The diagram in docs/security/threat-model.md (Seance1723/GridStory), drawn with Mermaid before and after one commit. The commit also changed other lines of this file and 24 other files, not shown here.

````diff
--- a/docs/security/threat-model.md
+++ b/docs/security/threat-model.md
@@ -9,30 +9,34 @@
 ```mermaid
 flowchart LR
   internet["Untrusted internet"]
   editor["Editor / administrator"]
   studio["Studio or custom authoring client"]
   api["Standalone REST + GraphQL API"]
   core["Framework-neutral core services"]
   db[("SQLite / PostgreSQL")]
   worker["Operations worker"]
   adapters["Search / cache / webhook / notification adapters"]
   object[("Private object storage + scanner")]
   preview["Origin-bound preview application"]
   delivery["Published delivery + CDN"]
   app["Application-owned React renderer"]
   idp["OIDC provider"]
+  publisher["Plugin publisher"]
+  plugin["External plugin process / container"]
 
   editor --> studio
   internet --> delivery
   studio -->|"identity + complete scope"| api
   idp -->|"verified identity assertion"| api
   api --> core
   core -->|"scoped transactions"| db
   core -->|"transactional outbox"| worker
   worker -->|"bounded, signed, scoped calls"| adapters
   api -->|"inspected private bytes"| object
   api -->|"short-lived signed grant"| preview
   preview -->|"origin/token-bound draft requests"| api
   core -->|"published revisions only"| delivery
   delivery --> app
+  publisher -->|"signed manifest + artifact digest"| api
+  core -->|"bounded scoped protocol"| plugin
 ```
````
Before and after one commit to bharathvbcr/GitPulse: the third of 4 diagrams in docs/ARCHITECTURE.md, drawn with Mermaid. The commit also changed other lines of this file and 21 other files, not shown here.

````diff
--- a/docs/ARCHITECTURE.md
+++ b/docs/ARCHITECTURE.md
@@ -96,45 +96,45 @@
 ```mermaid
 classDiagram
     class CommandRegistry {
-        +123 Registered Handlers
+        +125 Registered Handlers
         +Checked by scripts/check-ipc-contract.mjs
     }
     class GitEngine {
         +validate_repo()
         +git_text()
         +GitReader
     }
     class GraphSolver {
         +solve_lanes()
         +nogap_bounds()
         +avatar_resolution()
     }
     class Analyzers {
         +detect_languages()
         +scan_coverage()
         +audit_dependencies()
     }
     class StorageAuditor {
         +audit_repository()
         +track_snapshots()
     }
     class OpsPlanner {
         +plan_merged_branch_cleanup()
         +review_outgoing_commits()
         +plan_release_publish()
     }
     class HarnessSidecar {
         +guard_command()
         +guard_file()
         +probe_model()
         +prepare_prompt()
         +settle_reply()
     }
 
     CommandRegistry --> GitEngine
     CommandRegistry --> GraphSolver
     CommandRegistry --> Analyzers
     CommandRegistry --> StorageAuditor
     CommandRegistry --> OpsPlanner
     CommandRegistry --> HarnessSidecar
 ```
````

+===+

Word for word, copy out all of the data shown above.

_SOLVED PROBLEM_
The diagram in docs/security/threat-model.md (Seance1723/GridStory), drawn with Mermaid before and after one commit. The commit also changed other lines of this file and 24 other files, not shown here.

````diff
--- a/docs/security/threat-model.md
+++ b/docs/security/threat-model.md
@@ -9,30 +9,34 @@
 ```mermaid
 flowchart LR
   internet["Untrusted internet"]
   editor["Editor / administrator"]
   studio["Studio or custom authoring client"]
   api["Standalone REST + GraphQL API"]
   core["Framework-neutral core services"]
   db[("SQLite / PostgreSQL")]
   worker["Operations worker"]
   adapters["Search / cache / webhook / notification adapters"]
   object[("Private object storage + scanner")]
   preview["Origin-bound preview application"]
   delivery["Published delivery + CDN"]
   app["Application-owned React renderer"]
   idp["OIDC provider"]
+  publisher["Plugin publisher"]
+  plugin["External plugin process / container"]
 
   editor --> studio
   internet --> delivery
   studio -->|"identity + complete scope"| api
   idp -->|"verified identity assertion"| api
   api --> core
   core -->|"scoped transactions"| db
   core -->|"transactional outbox"| worker
   worker -->|"bounded, signed, scoped calls"| adapters
   api -->|"inspected private bytes"| object
   api -->|"short-lived signed grant"| preview
   preview -->|"origin/token-bound draft requests"| api
   core -->|"published revisions only"| delivery
   delivery --> app
+  publisher -->|"signed manifest + artifact digest"| api
+  core -->|"bounded scoped protocol"| plugin
 ```
````
Before and after one commit to bharathvbcr/GitPulse: the third of 4 diagrams in docs/ARCHITECTURE.md, drawn with Mermaid. The commit also changed other lines of this file and 21 other files, not shown here.

````diff
--- a/docs/ARCHITECTURE.md
+++ b/docs/ARCHITECTURE.md
@@ -96,45 +96,45 @@
 ```mermaid
 classDiagram
     class CommandRegistry {
-        +123 Registered Handlers
+        +125 Registered Handlers
         +Checked by scripts/check-ipc-contract.mjs
     }
     class GitEngine {
         +validate_repo()
         +git_text()
         +GitReader
     }
     class GraphSolver {
         +solve_lanes()
         +nogap_bounds()
         +avatar_resolution()
     }
     class Analyzers {
         +detect_languages()
         +scan_coverage()
         +audit_dependencies()
     }
     class StorageAuditor {
         +audit_repository()
         +track_snapshots()
     }
     class OpsPlanner {
         +plan_merged_branch_cleanup()
         +review_outgoing_commits()
         +plan_release_publish()
     }
     class HarnessSidecar {
         +guard_command()
         +guard_file()
         +probe_model()
         +prepare_prompt()
         +settle_reply()
     }
 
     CommandRegistry --> GitEngine
     CommandRegistry --> GraphSolver
     CommandRegistry --> Analyzers
     CommandRegistry --> StorageAuditor
     CommandRegistry --> OpsPlanner
     CommandRegistry --> HarnessSidecar
 ```
````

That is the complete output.